Great news ISM (Institute of Supply Management) has expanded their CPSM (Certified Professional in Supply Management) certification to be more inclusive while also discontinuing the CSM (Certified in Supply Management).
I applaud these moves by ISM, it reflects their willingness to adapt and change as required. This is win for the average professional and that is what this blog is about!
The requirements for CPSM at time of writing are below.
- Three years of full-time, professional supply management experience (nonclerical, nonsupport) with a bachelor’s degree from regionally accredited institution or international equivalent
- Five years of full-time, professional supply management experience (nonclerical, nonsupport) without a qualified bachelor’s degree
- Successfully pass three CPSM® Exams, OR, if you are a C.P.M. in good standing, pass the Bridge Exam
I’m a huge proponent of professional certifications. Dollar for dollar these are a great bargain for boosting your credentials and credibility. Education to use for your employer networking for you the individual it’s one of the few remaining win-win situations in the workforce.
With that I believe it was huge mistake for ISM to create two tiered certification process with the primary distinction being an educational prerequisite. This left out in the cold many low, mid and even high level professionals that have decades of experience.
I’ve found that professional certifications are the most beneficial to non-degreed individuals. They are an added distinction for those with degrees. If the certification highlights the fact your non-degreed than it’s a professional buzz kill. This is the reason I never recommend the CSM certification to professionals.
When ISM originally created CPSM designation without a pathway for non-degreed professionals it diminished CSM destination almost immediately. Carrying the CSM certification just screamed “I don’t have a degree” to colleague’s and coworkers in the profession. I’m sure that wasn’t ISM’s intent nor was it to make CPSM an elitist professional certification.
What’s slightly disheartening is that ISM needed research from outside consultants to make a change. Also ISM needs to slow all the designation changes there beginning to feel gimmicky e.g. CPM. Has the organization become too academic and lost touch with the rank and file in the supply profession.

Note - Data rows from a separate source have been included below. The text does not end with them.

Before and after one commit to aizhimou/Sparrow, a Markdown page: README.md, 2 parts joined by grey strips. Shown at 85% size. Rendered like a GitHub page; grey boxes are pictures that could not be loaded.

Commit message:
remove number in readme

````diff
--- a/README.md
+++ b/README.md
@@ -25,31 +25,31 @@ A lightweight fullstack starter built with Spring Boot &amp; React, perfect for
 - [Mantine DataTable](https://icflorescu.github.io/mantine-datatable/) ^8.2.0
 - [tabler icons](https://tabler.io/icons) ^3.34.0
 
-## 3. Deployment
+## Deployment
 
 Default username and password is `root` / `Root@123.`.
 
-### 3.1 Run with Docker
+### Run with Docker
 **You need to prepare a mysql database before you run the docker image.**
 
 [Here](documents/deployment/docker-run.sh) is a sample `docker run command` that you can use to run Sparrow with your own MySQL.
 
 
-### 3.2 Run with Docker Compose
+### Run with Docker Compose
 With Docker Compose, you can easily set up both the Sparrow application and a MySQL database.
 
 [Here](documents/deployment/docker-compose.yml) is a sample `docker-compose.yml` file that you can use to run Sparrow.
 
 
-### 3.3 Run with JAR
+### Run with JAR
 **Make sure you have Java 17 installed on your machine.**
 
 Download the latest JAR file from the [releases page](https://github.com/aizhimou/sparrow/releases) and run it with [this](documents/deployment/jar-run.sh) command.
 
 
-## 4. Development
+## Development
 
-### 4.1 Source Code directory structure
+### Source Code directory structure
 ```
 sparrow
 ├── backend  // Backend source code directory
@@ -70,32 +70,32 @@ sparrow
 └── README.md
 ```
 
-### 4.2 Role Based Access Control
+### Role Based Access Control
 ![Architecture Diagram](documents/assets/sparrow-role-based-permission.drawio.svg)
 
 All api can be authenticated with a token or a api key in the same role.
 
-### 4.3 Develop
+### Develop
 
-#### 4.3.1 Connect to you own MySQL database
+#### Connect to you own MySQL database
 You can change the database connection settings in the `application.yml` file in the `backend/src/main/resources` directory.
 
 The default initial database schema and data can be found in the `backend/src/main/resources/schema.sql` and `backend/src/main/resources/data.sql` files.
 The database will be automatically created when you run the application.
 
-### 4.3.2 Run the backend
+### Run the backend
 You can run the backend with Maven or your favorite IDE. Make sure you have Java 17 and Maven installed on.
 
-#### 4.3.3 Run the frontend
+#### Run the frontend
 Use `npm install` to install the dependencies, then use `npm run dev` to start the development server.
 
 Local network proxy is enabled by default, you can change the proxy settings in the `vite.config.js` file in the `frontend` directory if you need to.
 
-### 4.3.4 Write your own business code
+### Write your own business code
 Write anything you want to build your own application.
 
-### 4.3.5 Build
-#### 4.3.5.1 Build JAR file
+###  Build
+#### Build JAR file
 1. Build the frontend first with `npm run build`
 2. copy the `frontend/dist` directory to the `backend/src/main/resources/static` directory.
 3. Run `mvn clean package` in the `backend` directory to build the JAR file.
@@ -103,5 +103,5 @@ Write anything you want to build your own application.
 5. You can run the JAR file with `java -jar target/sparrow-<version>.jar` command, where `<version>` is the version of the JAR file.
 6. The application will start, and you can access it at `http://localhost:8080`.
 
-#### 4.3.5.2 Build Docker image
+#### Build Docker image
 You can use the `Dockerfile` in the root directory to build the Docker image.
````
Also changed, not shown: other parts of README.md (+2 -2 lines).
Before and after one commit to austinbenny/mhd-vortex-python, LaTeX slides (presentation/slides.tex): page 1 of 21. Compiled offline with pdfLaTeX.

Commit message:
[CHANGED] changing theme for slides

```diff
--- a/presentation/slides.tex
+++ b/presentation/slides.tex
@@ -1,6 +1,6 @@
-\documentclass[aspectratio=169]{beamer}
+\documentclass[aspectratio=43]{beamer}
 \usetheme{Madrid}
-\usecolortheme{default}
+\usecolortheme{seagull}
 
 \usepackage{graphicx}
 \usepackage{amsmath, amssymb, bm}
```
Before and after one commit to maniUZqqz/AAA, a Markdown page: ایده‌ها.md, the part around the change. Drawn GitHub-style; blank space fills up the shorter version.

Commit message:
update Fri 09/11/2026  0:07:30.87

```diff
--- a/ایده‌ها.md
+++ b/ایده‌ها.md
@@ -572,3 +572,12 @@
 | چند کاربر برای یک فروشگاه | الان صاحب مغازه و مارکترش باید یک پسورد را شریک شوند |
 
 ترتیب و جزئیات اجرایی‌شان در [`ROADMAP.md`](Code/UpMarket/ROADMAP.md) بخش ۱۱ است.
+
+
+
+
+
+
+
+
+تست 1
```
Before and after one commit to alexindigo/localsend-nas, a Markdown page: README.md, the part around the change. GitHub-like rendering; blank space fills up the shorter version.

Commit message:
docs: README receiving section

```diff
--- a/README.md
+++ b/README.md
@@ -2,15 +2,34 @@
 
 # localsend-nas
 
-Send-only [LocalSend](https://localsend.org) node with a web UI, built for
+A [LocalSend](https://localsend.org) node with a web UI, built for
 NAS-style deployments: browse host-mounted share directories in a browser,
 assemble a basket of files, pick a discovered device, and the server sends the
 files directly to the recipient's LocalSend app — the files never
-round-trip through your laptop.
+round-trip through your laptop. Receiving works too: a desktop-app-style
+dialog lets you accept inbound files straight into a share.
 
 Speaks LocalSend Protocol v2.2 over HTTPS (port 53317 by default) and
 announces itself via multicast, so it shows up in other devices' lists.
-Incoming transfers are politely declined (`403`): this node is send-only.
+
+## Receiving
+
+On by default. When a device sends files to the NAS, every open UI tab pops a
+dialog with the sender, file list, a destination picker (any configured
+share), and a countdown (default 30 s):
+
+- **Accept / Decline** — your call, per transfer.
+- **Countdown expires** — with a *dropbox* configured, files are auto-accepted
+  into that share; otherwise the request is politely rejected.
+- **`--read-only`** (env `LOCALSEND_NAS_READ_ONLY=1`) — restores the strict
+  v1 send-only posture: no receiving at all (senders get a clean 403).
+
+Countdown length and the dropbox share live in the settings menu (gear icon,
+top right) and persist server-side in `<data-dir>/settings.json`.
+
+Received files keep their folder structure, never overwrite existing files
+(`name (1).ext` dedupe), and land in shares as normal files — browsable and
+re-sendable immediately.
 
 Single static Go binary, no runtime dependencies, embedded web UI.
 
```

I’m willing to give them the benefit of the doubt, everyone slips now and again, remember new formula Coke!